Let’s say you own a business in a shopping center or office building. You are likely leasing the space and pay your own energy bill. Since you don’t own the building, or control what goes on the roof, is solar an option for you? The obvious answer may seem like “no”, but in fact there is an approach that allows many businesses in a shopping center or office building to share the energy created by a solar program. This strategy is called Virtual Net Energy Metering, or VNEM.
Virtual Net Energy Metering works as follows:
Let’s think of this in terms of a neighborhood shopping center. Let’s say that the shopping center has a grocery store, a drugstore, five retail stores, five restaurants and a coffee shop (13 businesses in total).
This shopping center likely has at least 14 existing electrical meters (one for each business, plus one for common areas managed by the landlord).
A single set of solar panels can be placed on any portion of the roof of the shopping center. This solar installation will be connected to the power grid through a VNEM meter. This becomes a new meter, in addition to the 14 meters that are already in place.
As power is generated by the solar program, each kilowatt hour (kWh) that is generated is measured by the VNEM meter. At the end of each month, the kWh balance that is generated through the VNEM meter can be applied as credits against the energy usage of any of the other 14 meters in the shopping center.
Through this approach, all of the businesses in the shopping center can receive financial credit for a portion of the solar power generated through a single set of solar panels.
VNEM programs are designed so that many businesses can benefit from a single solar installation. A business of any size can participate, and it does not matter if energy usage has seasonal peaks since consumption is shared across many businesses.
VNEM is a key component of the strategy to make locally-generated solar power a possibility for shopping centers and office buildings where many businesses share a common space (and a common roof).
The model is simple - a single solar installation that benefits many businesses seems like a win-win for everyone.
So, how do you make it happen?
The tricky parts of putting a shared VNEM program in place are the following:
Fortunately, there are partners (like King Energy) who work with multi-tenant commercial properties to make VNEM programs possible.

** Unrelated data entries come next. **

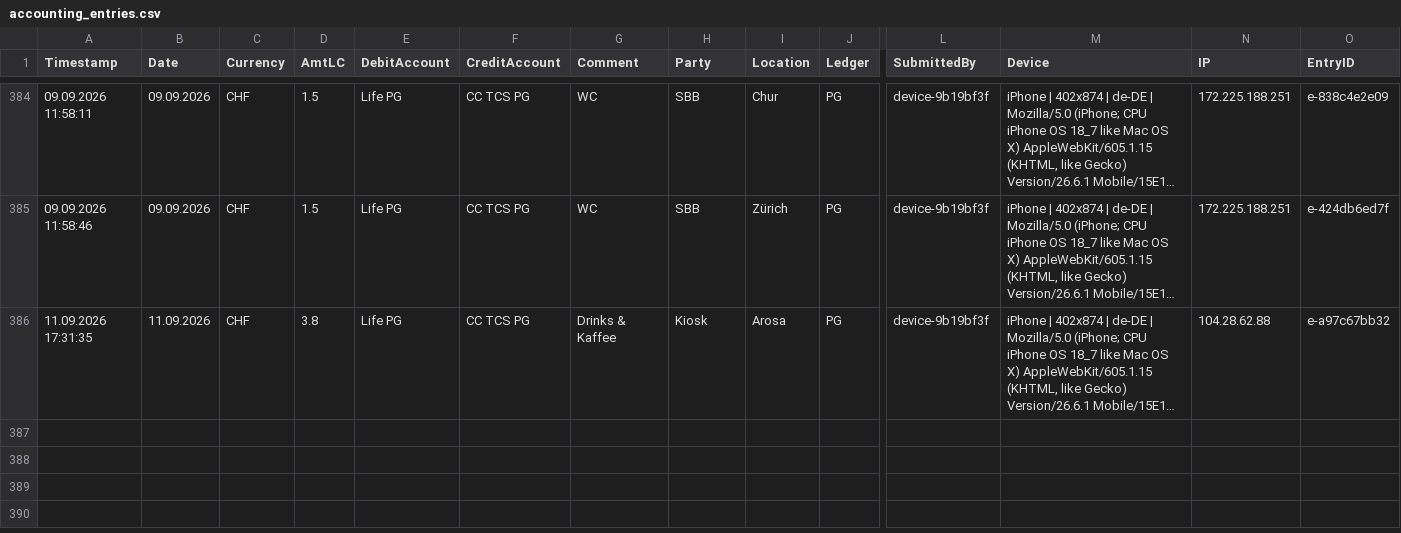
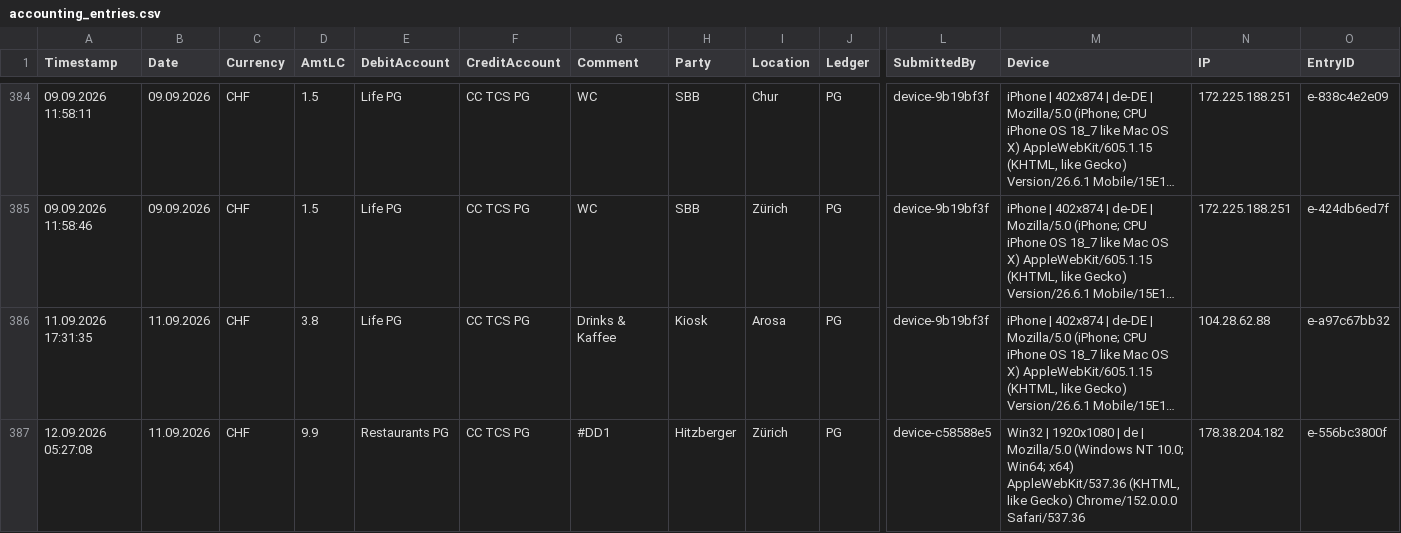
Before and after one commit to Munotstadt/accountingdatacollector, a CSV file: accounting_entries.csv, drawn as a sheet; only a part is shown, gaps mark what is left out; long unchanged cells end in …; rows hold the shown columns only; the diff names each change by its address in the sheet, - before the commit and + after, or states it on an @@ line.

Commit message:
Add ledger entry 11.09.2026 · Hitzberger · CHF 9.9

```diff
--- a/accounting_entries.csv
+++ b/accounting_entries.csv
+row 387: 12.09.2026 05:27:08 | 11.09.2026 | CHF | 9.9 | Restaurants PG | CC TCS PG | #DD1 | Hitzberger | Zürich | PG | device-c58588e5 | Win32 | 1920x1080 | de | Mozilla/5.0 (Windows NT 10.0; Win64; x64) AppleWebKit/537.36 (KHTML, like Gecko) Chrome/152.0.0.0 Safari/537.36 | 178.38.204.182 | e-556bc3800f
```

King Energy covers the full investment and financing process and provides software to manage the tracking and financial components of power allocation. This means that a VNEM program can be put in place with no cost to the property owner or to the tenants of the property.
King Energy will also maintain the solar panels over time and work with the utility to configure the allocation of power across participating businesses, creating a turnkey solution that makes solar power generation accessible for shopping centers and office buildings.